Going Through Changes
George Alexander has just realized a dream that many share: He is a published author. He went on tour with his first book, Why We Make Movies: Black Filmmakers Talk About the Magic of Cinema (Broadway Harlem Moon; $15.95), earlier this year, and he admits, with a broad grin, that he’s “loving every minute of it.”
Perhaps part of the reason he can so appreciate this high point in his career is because he remembers what it was like to feel just the opposite. About seven years ago, the Mobile, Alabama, native was a bank vice president in New York City with an enviable salary and lifestyle. But, he says, “I was in a state of constant complaint. I hated my job.”
In search of a positive outlet, he started taking weekend courses in screenplay writing and film production. “The minute I walked into that classroom, my life changed. I knew there was another way to live,” says Alexander. Yet, while his mind-set changed, his lifestyle didn’t, for reasons anyone can understand: fear of leaving a job without having a job; fear of disappointing friends and family who were proud of his so-called success; fear of failure; fear of the unknown; fear of change.
Whether you need it, choose it, crave it (as Alexander did), or have it thrust upon you, change is never easy. Changes in our health, our jobs, our finances, and our personal lives can send us reeling. Even just changing your diet or exercise habits are more than most of us can stand for more than the first two weeks of a new year. Let’s face it: We are creatures of habit. Routine and predictability are comforting. Shaking it all up launches us out of that comfort zone and forces us to adapt, often when we’re not certain of the outcome.
The technology boom has us all in a constant state of flux as new products and applications replace old ways of doing things almost daily in our work and in our lives. As if that’s not enough, the current economy with its attendant layoffs, the trauma of Sept. 11, and the constant threat of war only exacerbate the problem. As the old saying goes, “Too much of anything is a bad thing.” Or, as Mary-Frances Winters, CEO of The Winters Group Inc. in Rochester, New York, and author of Only Wet Babies Like Change: Workplace Wisdom for Baby Boomers (Renaissance Publishing Inc.; $24.95), says, “No one can stay on a roller coaster for too long without feeling queasy.”
Of course, there are those who love roller coasters.
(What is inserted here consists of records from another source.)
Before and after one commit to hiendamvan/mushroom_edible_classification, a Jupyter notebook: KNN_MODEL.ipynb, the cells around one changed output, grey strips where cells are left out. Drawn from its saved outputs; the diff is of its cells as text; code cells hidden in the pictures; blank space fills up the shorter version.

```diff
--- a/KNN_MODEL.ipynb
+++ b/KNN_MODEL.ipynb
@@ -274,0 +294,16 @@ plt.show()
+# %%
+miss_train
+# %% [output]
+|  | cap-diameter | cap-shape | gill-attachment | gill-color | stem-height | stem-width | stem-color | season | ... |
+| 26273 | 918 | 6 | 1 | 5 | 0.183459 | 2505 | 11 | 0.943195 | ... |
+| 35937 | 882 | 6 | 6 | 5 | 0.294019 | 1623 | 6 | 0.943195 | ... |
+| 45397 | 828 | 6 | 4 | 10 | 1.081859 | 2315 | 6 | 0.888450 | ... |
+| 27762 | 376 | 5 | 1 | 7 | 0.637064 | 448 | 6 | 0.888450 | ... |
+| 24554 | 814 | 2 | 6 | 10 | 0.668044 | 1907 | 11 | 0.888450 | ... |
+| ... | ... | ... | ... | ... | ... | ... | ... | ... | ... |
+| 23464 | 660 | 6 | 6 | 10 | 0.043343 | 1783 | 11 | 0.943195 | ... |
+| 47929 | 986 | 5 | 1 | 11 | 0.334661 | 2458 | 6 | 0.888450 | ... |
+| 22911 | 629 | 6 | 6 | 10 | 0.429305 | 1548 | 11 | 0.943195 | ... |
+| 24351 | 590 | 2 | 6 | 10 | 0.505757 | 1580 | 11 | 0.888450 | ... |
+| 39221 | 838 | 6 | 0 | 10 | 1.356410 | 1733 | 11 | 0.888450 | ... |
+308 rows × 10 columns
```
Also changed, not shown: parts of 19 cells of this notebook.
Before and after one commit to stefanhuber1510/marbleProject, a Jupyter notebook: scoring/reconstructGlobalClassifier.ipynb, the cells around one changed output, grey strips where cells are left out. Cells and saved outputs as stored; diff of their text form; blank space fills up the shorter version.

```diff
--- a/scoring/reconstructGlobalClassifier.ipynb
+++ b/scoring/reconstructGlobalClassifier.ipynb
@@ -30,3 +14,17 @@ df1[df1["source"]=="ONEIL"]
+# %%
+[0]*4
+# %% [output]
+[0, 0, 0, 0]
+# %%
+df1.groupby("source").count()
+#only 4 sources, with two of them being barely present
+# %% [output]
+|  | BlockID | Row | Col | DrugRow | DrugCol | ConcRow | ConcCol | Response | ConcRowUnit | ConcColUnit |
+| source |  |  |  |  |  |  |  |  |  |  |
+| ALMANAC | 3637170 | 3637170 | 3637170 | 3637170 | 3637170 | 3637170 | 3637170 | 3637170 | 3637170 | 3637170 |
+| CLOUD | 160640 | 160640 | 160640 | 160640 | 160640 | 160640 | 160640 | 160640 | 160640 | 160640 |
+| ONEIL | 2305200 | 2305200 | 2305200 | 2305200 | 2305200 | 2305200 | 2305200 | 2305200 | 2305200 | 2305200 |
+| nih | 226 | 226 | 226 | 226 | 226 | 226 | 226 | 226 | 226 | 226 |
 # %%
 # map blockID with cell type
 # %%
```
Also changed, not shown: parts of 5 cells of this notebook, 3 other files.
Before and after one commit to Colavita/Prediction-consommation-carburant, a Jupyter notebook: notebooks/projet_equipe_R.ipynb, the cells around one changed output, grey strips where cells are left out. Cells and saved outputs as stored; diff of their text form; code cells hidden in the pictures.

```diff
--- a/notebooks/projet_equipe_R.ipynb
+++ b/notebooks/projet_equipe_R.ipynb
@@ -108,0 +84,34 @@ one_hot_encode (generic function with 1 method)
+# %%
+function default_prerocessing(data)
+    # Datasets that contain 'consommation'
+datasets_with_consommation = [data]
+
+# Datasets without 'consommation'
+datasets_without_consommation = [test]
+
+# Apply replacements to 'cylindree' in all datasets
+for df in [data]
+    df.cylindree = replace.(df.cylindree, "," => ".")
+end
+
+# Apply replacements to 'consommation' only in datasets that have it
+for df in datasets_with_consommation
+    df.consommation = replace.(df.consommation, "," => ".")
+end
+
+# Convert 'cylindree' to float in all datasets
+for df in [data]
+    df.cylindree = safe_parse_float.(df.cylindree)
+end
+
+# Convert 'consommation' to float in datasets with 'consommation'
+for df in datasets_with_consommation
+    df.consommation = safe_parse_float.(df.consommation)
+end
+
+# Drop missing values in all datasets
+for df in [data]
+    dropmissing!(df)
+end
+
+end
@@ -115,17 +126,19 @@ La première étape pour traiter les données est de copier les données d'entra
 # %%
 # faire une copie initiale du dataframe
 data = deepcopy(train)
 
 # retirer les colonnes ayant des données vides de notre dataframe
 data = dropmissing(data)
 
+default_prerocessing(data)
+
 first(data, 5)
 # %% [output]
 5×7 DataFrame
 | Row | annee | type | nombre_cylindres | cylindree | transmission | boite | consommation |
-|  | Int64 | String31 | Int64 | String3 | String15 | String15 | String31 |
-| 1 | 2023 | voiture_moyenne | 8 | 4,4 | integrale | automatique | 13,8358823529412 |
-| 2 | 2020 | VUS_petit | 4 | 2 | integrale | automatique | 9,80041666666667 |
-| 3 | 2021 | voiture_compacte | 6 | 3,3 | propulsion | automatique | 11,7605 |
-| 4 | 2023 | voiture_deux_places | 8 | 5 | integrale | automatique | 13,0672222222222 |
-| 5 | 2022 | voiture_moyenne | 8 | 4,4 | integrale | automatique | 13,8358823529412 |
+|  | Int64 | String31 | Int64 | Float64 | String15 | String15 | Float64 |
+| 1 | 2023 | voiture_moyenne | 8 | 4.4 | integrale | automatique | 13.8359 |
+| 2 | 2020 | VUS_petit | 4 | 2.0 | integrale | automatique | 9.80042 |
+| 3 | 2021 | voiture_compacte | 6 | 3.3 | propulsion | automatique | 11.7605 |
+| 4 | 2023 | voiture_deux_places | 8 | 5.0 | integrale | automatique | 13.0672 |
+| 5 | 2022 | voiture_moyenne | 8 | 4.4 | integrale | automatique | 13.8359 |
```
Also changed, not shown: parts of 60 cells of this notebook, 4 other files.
They sit right up front, throw their hands up high, and go! They may scream, but they still go back for more. Somehow, they accept the lack of control and feel sure that they’ll be fine. Without any fear impeding them, they actually enjoy themselves. Embracing change requires the same ability to let go, as on a roller coaster, and goes against instinct for most (see sidebar, B.E.’s “Successpert Speaks”). “The power